# EXERCISE GOAL:
Every line from the start of the records through the line with "horizontal plane. */" is to be written out exactly; pictures are not.

----- INPUT FOR THIS TASK -----

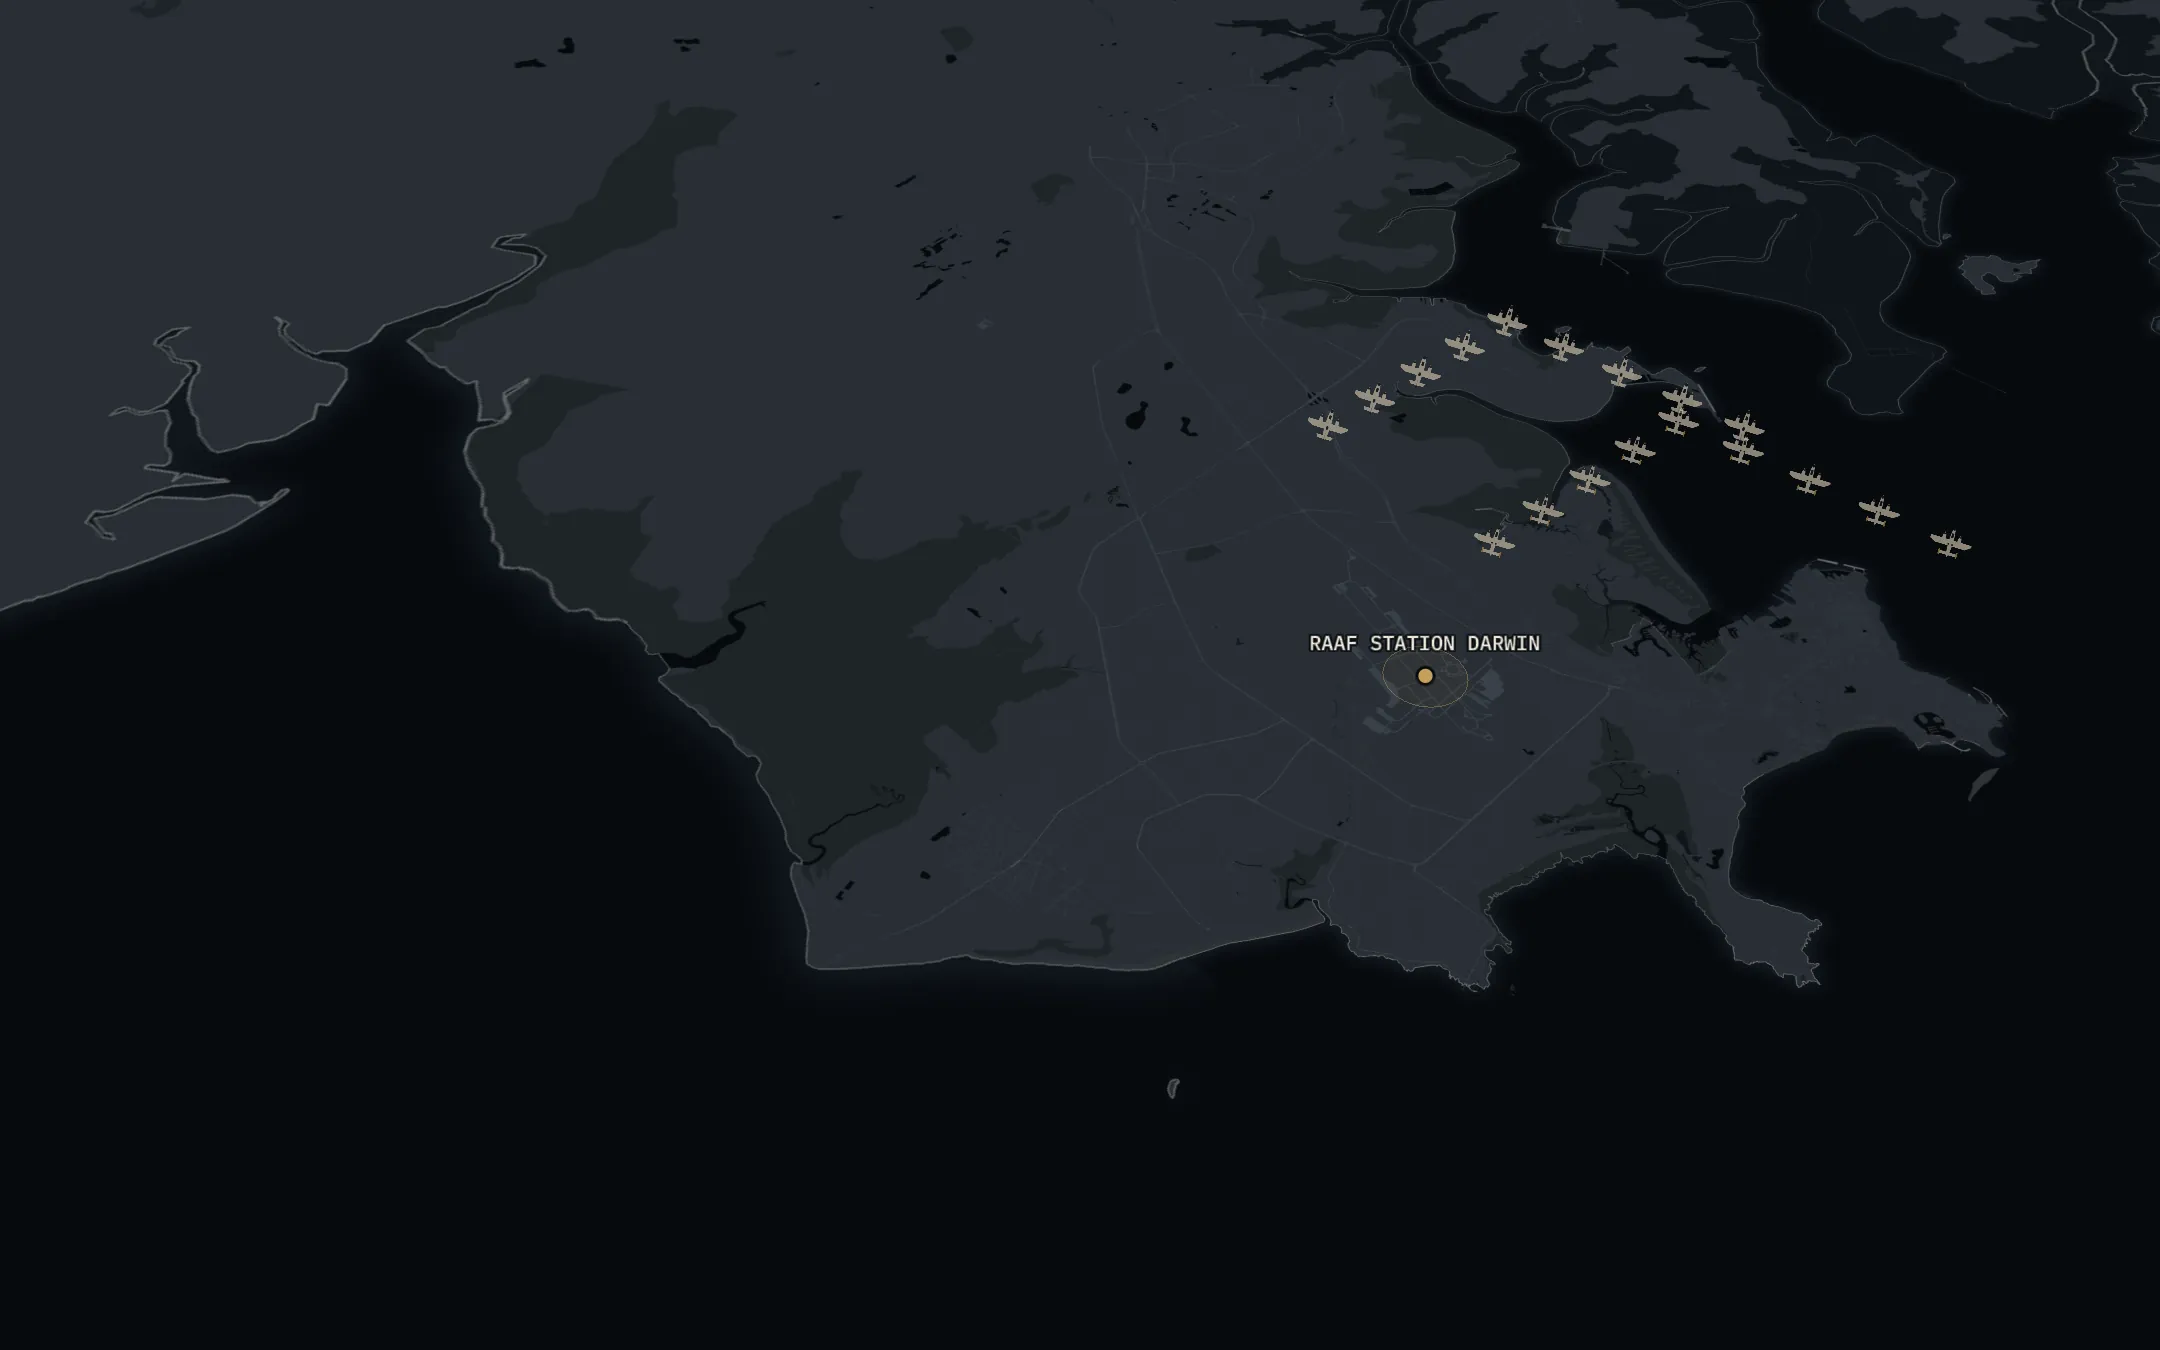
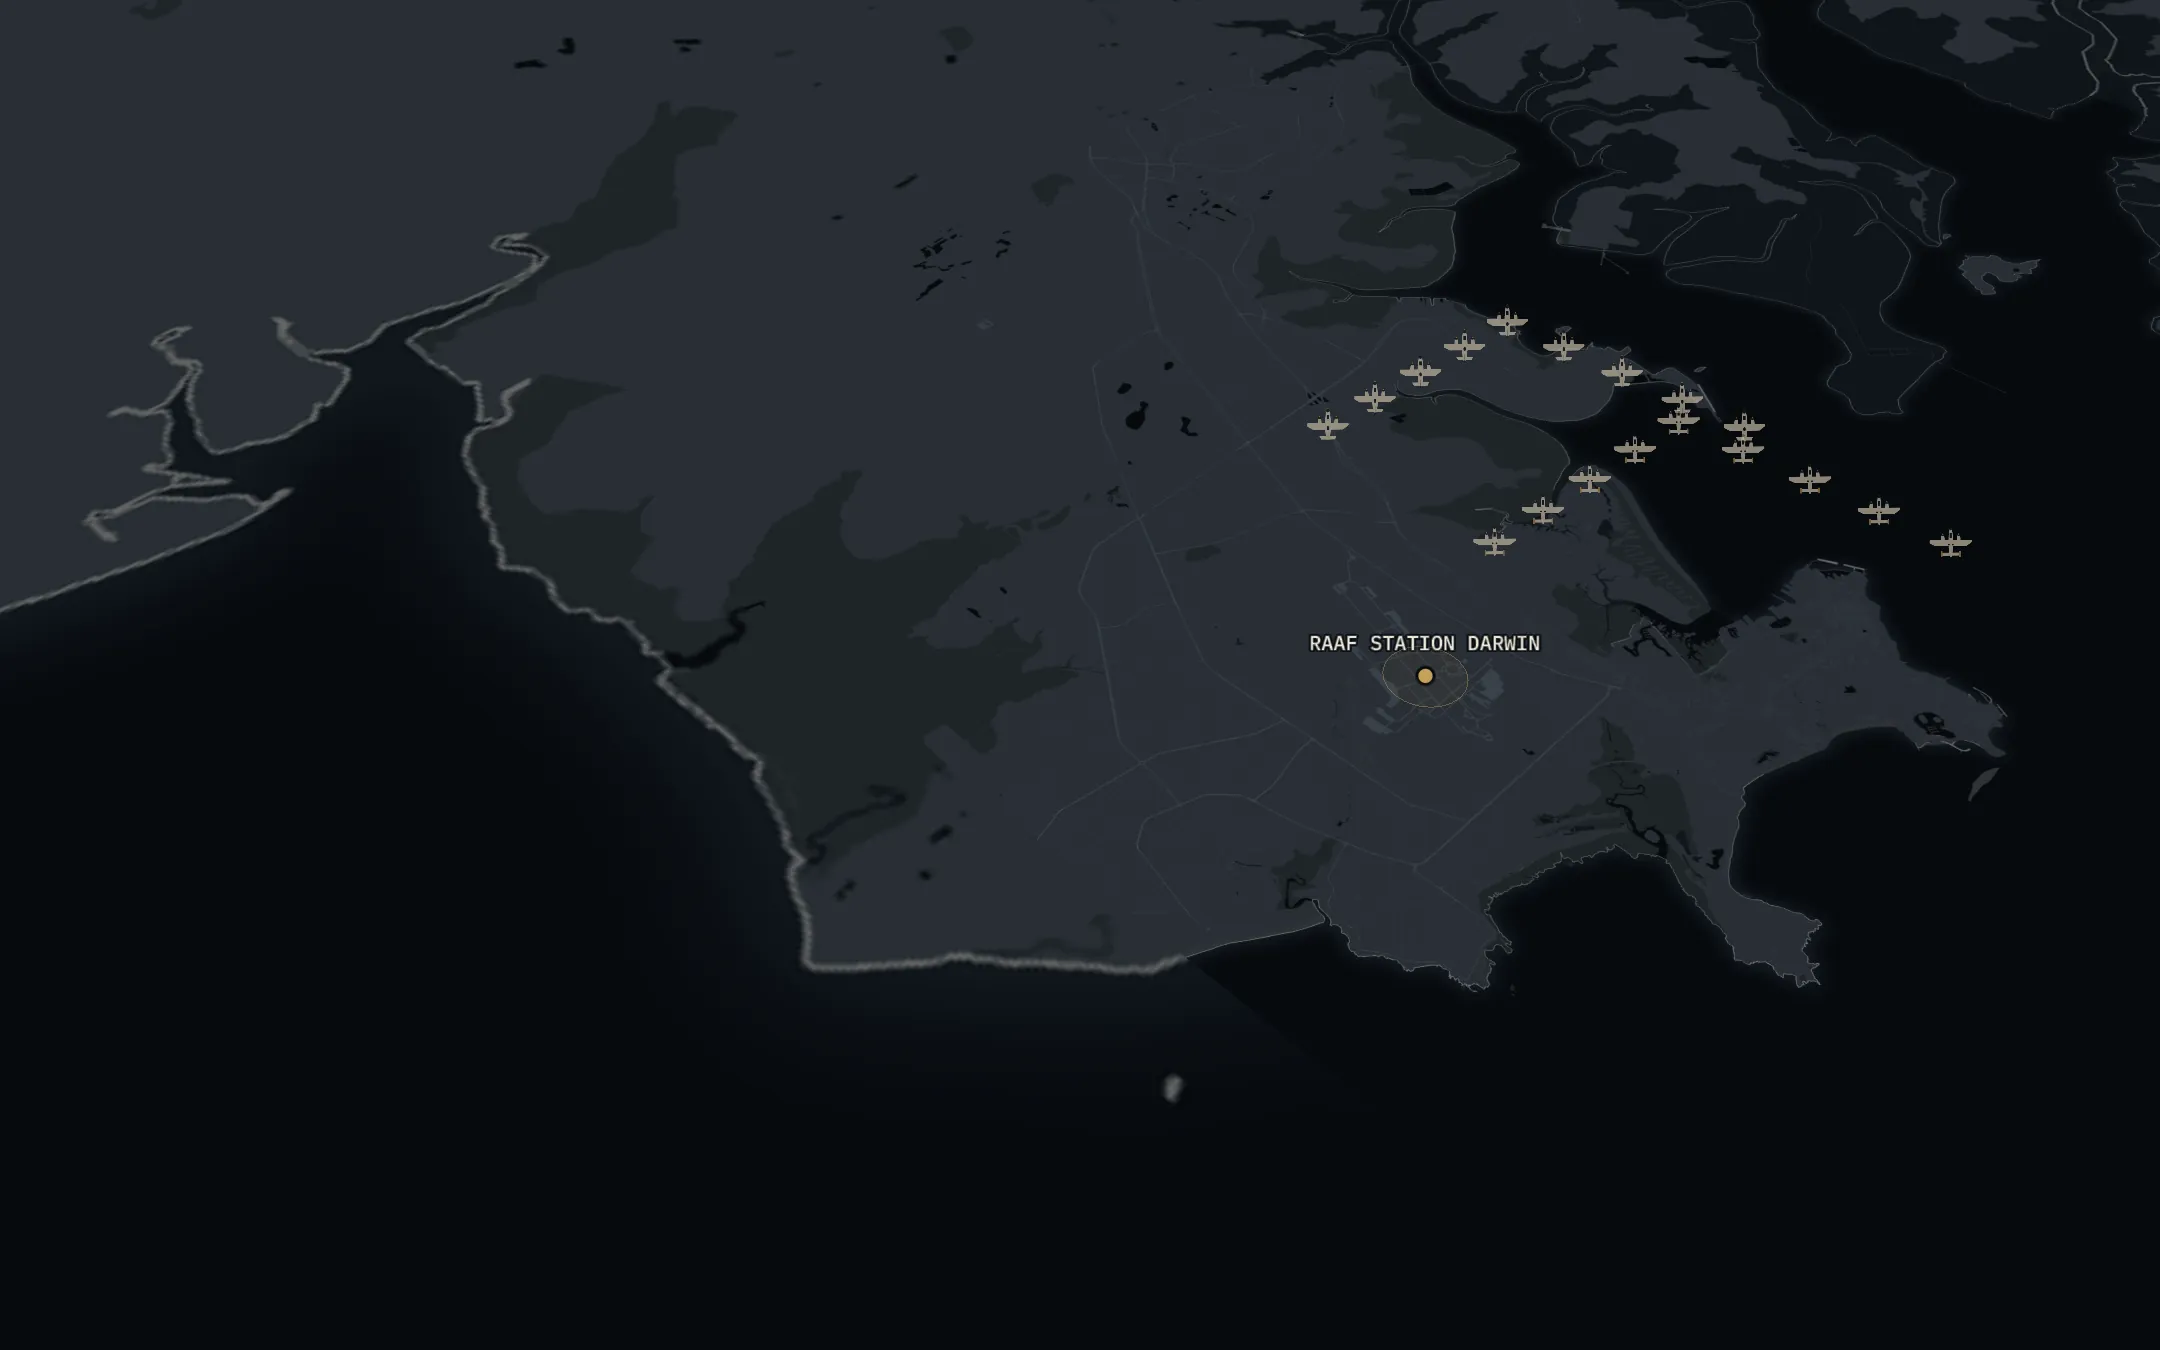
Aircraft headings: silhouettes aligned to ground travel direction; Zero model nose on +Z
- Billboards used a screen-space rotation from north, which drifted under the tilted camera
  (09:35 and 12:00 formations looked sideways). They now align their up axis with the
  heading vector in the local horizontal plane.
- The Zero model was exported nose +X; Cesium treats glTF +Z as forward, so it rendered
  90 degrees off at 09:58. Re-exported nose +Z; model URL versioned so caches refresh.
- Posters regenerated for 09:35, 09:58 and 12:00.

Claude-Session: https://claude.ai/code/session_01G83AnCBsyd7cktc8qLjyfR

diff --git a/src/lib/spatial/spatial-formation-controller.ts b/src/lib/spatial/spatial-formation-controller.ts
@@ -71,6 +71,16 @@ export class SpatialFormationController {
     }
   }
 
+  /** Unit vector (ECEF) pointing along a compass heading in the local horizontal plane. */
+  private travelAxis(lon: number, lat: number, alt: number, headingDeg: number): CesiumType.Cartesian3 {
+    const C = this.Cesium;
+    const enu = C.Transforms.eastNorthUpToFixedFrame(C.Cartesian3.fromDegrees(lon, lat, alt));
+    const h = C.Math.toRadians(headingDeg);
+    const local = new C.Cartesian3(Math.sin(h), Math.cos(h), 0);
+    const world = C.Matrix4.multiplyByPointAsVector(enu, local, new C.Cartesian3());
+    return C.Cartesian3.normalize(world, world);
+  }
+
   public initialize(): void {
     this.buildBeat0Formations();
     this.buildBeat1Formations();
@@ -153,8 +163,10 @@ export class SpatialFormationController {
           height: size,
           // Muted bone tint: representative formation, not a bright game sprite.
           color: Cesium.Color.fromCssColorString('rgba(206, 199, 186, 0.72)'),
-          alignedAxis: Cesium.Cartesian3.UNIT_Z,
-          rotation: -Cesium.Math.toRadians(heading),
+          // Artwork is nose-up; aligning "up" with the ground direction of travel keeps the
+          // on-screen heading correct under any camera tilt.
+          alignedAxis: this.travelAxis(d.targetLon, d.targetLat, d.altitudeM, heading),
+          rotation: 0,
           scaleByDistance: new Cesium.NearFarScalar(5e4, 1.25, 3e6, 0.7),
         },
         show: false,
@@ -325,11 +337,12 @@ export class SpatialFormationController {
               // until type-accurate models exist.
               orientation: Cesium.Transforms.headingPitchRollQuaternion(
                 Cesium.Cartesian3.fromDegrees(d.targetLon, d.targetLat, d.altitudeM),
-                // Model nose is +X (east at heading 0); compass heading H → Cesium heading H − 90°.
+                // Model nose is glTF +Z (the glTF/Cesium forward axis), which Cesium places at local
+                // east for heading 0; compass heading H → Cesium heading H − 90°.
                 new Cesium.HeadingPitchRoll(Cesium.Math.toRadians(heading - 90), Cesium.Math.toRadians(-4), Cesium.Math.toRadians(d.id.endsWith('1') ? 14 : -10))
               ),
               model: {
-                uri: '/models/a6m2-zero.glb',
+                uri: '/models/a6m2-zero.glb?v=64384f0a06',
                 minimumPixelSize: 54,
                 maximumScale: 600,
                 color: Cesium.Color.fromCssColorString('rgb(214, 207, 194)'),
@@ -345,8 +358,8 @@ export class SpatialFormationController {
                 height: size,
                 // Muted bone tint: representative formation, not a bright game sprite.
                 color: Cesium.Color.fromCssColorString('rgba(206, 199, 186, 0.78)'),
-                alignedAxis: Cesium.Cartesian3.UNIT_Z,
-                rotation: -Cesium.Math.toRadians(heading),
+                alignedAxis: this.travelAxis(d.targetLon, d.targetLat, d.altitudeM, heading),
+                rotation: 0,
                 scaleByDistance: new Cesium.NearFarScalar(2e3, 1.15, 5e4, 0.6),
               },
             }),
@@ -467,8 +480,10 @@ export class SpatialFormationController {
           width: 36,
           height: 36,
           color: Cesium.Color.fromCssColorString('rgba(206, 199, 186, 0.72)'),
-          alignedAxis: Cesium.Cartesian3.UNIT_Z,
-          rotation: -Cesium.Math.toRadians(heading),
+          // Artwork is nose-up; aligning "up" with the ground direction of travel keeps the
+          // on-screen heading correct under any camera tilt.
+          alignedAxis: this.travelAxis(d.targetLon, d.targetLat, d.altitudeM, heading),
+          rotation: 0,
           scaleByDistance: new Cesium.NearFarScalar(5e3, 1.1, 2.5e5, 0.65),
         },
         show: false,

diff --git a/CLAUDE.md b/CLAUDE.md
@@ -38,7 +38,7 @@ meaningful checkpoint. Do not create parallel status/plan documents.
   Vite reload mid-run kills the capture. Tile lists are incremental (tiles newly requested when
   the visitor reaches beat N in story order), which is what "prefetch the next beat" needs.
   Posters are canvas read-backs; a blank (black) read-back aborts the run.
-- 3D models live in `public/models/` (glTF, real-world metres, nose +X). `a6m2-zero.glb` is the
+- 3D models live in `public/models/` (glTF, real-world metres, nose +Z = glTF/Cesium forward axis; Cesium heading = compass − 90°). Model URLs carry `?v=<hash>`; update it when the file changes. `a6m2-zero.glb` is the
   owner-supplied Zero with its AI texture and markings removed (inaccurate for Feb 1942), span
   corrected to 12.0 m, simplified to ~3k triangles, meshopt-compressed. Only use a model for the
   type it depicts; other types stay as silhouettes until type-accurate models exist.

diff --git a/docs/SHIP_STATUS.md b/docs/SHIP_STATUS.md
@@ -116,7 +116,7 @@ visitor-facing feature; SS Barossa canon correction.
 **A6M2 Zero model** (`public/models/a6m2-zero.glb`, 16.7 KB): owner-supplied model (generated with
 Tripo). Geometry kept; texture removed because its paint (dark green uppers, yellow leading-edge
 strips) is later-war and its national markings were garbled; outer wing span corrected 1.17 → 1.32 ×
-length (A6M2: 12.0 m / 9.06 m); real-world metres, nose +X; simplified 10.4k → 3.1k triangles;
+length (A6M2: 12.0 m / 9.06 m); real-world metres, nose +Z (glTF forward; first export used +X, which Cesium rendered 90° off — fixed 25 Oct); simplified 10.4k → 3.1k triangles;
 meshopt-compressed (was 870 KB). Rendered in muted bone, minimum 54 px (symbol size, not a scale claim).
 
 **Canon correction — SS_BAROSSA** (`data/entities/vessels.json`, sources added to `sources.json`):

-----

# ANSWER SECTION:
Aircraft headings: silhouettes aligned to ground travel direction; Zero model nose on +Z
- Billboards used a screen-space rotation from north, which drifted under the tilted camera
  (09:35 and 12:00 formations looked sideways). They now align their up axis with the
  heading vector in the local horizontal plane.
- The Zero model was exported nose +X; Cesium treats glTF +Z as forward, so it rendered
  90 degrees off at 09:58. Re-exported nose +Z; model URL versioned so caches refresh.
- Posters regenerated for 09:35, 09:58 and 12:00.

Claude-Session: https://claude.ai/code/session_01G83AnCBsyd7cktc8qLjyfR

diff --git a/src/lib/spatial/spatial-formation-controller.ts b/src/lib/spatial/spatial-formation-controller.ts
@@ -71,6 +71,16 @@ export class SpatialFormationController {
     }
   }
 
+  /** Unit vector (ECEF) pointing along a compass heading in the local horizontal plane. */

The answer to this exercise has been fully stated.